    The long debate soon will be settled — at least for a year.

    State Rep. Janet Cruz, D-Tampa, will hold the inaugural Deviled Crab Showdown at 11:30 a.m. July 18 at her district office on 2221 N Himes Ave. As Cruz rightfully notes, the deviled crab has become ingrained in Tampa's unique culinary history, but there's been much debate about who serves the best.

    The contenders have yet to be determined, but after raising the issue in a recent column, I get to be a judge. Yes, there is a method to my madness. …...

  11. Hooper: Don't feed on religion click bait


    A team of volunteers gathered in my neighbor's yard one recent Saturday and took on the arduous task of removing a dying oak tree.

    As a widow, she needed the help.

    With ropes and saws and toil and sweat, they took down the towering tree — even though a branch hit my neighbor's roof and did some minor damage (they came back and fixed it.)

    I appreciated the gesture. But I thought it even more magnanimous when I learned the team came from Bay Life Church. The Brandon church utilizes volunteers to follow the biblical principle of caring for widows and orphans....

  12. Hooper: A simple lesson from dad — being there matters

    Human Interest

    When we stood in front of the Majik Market next to Tallahassee's Capital Stadium, or outside the Jake Gaither Recreation Center, the car always arrived.

    My father never failed to show.

    When I get together with my childhood friends these days, they always remark about how my father drove us to and from dances and games during our early high school days. After working all week as an art professor at Florida A&M, he still found the energy to chauffeur us....

  13. Hooper: A 50+ man walks into a mall …

    Human Interest

    Random thoughts while visiting International Plaza …

    Ten years ago, Urban Outfitters was the coolest store on earth. Now it's the most pretentious place on the planet — said the increasingly curmudgeonly man. …

    Wouldn't Haagen-Dazs and Great American Cookie make more if they were next to a big and tall shop instead of Fit2Run? …

    The woman at the Dead Sea kiosk — who said I looked like I was from New York — almost convinced me I need to have smoother skin. But then I imagined telling my wife I spent $139 just to have smoother skin. …...

  14. Hooper: Early education builds the military


    TAMPA — Retired Rear Adm. Casey W. Coane delivered a calm, data-driven speech to a group of business leaders Tuesday, but his message screamed like an air siren warning of an impending attack.

    Coane is a member of Mission: Readiness, a group of more than 500 retired generals and admirals concerned about the nation's education system. He was the perfect keynote speaker for the United Way's Early Literacy Initiative luncheon and the core of his message was simple: Add national security to the list of reasons we need to improve education and convince state leaders to create a quality preK program....

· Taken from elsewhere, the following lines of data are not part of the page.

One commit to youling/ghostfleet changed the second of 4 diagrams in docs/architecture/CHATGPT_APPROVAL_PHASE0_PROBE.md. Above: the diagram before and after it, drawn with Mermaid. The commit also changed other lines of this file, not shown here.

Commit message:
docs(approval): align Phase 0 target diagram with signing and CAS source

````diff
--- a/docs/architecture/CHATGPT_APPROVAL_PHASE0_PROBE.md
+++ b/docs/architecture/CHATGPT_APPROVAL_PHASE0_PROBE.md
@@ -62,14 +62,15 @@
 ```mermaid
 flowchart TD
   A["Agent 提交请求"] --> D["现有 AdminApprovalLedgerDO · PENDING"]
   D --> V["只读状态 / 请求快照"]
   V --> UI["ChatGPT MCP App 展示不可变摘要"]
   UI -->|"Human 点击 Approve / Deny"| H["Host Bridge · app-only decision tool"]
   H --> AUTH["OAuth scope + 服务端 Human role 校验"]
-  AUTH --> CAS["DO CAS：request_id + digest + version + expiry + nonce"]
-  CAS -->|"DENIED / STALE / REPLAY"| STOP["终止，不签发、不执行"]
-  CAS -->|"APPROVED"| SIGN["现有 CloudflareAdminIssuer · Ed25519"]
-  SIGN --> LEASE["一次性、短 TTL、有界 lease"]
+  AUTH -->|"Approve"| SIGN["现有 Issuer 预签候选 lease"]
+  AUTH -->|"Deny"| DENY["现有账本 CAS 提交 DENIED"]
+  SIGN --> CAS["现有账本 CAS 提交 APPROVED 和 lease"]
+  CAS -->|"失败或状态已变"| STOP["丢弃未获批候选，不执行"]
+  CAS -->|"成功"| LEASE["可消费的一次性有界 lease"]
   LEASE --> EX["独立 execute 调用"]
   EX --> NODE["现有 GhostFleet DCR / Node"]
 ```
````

  15. 'Soul Crooners' at Straz Center aims to stir the soul with classic songs


    The songs are as familiar to Nate Jacobs as a family quilt.

    He wraps his most cherished childhood memories in the lyrics.

    So maybe his fellow singers shouldn't have been surprised when Jacobs began crying during one particular rehearsal for Soul Crooners. As tears streamed down his face, he stopped singing Sadie, the 1974 ode to mothers by the Spinners.

    "I really felt the essence of my (late) mother," Jacobs said. "My whole mother's essence came into the studio. The essence of my mother touched me."...

    Nate Jacobs and his new production company will present classic 1970s hits.